TASK TO CARRY OUT
From the listing below, extract every line in which the word "none" appears.

RECORDS FOR THIS EXERCISE
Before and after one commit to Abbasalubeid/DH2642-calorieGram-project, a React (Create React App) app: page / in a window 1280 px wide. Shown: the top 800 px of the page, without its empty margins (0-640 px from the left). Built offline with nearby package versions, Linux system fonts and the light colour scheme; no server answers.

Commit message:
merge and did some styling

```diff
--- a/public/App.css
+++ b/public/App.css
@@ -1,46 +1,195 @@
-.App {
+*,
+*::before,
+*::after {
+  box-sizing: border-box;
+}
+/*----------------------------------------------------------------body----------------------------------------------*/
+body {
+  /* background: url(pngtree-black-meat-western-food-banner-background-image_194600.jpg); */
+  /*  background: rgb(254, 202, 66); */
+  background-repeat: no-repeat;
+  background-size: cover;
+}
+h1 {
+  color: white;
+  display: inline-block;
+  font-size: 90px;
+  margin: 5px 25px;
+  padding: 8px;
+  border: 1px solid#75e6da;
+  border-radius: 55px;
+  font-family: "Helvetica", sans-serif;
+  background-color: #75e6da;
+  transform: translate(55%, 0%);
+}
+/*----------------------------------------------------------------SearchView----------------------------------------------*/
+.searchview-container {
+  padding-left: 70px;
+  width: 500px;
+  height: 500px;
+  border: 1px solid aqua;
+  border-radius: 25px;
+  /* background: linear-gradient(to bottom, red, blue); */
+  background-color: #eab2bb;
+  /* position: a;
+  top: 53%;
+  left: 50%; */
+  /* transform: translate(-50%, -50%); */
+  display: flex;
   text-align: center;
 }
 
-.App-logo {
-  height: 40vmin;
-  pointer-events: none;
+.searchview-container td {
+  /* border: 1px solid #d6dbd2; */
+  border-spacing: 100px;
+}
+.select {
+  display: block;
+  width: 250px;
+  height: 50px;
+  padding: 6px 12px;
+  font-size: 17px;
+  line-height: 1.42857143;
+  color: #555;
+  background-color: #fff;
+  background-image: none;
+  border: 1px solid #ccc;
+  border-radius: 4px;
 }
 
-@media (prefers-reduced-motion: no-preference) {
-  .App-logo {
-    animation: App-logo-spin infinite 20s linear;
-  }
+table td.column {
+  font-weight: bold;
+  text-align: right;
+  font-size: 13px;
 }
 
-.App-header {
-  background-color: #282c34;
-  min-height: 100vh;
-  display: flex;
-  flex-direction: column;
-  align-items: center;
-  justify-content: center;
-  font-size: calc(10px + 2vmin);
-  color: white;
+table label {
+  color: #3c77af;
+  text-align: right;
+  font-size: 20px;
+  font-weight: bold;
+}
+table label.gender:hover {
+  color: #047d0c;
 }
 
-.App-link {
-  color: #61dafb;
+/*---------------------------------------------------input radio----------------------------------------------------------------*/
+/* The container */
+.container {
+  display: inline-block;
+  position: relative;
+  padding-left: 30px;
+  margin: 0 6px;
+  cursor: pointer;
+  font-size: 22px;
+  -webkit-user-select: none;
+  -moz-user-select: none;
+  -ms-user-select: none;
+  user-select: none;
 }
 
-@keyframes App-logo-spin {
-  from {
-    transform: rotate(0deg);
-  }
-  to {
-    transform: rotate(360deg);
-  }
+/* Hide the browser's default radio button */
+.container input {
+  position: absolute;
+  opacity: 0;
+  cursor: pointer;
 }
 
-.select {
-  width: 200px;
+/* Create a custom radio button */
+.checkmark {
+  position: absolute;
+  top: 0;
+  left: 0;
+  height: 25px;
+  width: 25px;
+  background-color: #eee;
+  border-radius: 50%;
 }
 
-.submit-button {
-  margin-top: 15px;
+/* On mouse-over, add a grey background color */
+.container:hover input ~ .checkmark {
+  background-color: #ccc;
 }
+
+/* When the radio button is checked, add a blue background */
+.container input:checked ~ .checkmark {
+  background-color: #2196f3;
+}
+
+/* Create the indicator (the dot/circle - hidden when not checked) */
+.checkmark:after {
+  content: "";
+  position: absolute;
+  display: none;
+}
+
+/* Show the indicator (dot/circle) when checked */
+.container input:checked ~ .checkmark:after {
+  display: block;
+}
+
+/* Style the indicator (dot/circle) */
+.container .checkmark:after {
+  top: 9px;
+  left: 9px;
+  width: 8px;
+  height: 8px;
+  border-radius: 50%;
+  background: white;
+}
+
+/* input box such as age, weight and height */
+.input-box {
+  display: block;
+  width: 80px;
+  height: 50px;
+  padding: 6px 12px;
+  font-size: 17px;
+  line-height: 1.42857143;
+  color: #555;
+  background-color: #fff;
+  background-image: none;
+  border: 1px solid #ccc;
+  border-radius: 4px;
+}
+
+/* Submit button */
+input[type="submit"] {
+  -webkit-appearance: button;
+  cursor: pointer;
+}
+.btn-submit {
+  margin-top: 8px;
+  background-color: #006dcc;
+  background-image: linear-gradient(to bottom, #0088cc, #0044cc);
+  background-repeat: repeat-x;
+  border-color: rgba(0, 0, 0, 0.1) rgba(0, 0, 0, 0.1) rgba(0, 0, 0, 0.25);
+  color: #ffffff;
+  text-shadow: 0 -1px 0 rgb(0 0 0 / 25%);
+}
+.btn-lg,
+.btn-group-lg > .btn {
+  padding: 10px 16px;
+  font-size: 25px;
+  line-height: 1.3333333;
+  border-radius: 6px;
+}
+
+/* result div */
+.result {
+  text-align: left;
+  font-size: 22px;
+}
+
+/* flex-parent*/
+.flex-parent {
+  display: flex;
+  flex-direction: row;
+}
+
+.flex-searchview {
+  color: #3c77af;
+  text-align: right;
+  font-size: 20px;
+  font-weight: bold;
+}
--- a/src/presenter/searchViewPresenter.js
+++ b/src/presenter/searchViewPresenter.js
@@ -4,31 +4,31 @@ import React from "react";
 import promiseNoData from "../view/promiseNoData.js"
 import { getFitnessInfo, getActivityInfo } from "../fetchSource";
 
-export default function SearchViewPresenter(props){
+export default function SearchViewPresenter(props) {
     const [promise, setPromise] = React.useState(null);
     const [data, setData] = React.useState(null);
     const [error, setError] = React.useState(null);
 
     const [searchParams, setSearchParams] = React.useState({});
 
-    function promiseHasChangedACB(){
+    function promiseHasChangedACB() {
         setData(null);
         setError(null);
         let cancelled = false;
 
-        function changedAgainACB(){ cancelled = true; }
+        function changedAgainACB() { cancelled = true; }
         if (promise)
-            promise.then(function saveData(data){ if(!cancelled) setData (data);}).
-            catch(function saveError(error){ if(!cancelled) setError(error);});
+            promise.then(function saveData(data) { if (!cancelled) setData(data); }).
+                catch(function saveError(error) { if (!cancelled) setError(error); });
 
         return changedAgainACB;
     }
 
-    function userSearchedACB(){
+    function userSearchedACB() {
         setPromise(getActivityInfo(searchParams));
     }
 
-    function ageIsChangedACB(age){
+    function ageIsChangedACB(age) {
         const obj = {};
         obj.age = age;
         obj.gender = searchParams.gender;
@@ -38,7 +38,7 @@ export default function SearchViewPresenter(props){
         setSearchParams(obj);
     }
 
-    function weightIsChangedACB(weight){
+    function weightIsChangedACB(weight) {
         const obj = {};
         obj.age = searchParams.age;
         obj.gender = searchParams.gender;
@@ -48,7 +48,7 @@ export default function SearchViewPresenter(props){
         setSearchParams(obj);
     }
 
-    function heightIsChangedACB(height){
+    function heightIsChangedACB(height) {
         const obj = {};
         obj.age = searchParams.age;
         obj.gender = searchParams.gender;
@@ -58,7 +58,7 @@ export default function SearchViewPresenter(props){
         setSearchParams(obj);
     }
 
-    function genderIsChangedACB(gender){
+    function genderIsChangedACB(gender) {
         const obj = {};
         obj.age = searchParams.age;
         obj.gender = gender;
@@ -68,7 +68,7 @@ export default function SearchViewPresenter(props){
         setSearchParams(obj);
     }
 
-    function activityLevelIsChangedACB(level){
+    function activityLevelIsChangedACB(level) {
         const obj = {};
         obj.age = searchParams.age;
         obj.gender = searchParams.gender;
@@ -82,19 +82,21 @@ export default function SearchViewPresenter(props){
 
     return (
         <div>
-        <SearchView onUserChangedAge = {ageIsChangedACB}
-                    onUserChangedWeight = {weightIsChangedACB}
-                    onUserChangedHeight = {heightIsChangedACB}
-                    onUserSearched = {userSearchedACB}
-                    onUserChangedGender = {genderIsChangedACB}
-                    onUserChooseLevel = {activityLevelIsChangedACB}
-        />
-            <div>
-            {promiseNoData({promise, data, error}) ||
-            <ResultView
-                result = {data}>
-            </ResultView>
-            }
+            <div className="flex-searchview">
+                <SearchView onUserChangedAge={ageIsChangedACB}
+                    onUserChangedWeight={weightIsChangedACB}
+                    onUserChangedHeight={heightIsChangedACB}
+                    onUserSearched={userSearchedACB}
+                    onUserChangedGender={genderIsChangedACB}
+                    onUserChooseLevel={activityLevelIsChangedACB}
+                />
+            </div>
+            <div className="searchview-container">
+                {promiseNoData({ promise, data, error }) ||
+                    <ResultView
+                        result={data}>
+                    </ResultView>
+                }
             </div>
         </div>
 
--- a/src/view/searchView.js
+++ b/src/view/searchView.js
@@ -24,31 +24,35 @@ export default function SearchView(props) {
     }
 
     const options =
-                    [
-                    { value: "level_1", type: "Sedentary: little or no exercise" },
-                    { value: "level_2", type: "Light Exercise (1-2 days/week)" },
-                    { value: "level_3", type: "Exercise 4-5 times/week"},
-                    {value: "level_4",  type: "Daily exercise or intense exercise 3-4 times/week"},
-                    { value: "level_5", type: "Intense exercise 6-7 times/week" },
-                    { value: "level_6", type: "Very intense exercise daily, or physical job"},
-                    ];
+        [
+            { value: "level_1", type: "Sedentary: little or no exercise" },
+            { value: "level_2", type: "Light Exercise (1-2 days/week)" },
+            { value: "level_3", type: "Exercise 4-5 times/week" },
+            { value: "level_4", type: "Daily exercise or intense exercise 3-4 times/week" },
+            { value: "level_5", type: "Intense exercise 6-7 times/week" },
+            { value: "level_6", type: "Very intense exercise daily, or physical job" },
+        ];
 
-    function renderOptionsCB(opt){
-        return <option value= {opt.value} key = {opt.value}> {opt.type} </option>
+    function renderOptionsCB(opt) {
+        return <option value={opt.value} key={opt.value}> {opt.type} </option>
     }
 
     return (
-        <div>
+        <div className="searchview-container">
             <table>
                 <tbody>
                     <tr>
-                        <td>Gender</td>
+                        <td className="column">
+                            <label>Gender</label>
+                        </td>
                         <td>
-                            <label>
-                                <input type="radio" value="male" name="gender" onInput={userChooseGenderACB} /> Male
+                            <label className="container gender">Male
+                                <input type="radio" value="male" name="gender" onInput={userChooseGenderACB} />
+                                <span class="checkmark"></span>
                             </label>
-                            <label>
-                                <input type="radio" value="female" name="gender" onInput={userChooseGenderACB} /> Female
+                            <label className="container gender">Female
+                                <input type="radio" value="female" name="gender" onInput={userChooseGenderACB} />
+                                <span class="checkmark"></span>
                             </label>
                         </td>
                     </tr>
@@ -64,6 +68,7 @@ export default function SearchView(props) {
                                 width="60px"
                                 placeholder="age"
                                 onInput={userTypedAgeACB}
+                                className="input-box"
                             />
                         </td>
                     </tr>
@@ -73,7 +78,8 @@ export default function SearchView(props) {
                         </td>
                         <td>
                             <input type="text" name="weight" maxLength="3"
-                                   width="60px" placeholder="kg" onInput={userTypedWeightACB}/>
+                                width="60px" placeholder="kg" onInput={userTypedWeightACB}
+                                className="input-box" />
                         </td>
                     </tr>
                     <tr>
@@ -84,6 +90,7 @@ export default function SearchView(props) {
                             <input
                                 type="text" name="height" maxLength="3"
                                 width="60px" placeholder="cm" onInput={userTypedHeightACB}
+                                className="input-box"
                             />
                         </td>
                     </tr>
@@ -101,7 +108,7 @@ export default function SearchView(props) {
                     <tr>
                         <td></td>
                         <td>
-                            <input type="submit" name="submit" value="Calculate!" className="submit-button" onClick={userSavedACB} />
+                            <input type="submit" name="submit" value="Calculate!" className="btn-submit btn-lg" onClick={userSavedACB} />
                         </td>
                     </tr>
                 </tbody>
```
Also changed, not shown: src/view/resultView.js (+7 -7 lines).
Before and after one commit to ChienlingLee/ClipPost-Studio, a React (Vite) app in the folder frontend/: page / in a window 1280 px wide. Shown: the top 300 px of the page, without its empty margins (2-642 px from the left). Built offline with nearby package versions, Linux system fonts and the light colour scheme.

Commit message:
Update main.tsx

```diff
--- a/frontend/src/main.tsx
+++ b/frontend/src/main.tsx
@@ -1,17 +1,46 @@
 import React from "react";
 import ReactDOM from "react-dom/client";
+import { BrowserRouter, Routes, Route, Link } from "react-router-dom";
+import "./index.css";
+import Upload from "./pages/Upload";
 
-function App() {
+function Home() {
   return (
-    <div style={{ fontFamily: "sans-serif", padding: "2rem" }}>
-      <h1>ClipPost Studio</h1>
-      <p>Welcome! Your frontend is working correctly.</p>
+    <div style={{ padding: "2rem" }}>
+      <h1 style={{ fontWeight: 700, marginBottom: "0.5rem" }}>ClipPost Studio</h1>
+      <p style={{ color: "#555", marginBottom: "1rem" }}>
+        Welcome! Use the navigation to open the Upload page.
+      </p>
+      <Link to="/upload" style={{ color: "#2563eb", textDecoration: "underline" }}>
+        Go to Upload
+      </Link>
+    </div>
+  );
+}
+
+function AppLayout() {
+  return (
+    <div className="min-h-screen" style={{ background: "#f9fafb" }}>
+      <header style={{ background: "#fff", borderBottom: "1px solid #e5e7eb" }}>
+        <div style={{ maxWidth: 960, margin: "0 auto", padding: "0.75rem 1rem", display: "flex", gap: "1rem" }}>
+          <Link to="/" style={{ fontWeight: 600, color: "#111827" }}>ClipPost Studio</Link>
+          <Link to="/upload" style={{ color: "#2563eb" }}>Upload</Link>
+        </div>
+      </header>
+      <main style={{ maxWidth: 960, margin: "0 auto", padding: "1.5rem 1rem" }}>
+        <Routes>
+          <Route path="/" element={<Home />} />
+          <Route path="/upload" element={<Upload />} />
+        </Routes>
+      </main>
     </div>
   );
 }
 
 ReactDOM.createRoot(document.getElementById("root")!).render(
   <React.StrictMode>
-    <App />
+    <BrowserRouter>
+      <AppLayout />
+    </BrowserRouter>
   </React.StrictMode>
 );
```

RESPONSE TO THE EXERCISE
-  pointer-events: none;
+  background-image: none;
+  -webkit-user-select: none;
+  -moz-user-select: none;
+  -ms-user-select: none;
+  user-select: none;
+  display: none;
+  background-image: none;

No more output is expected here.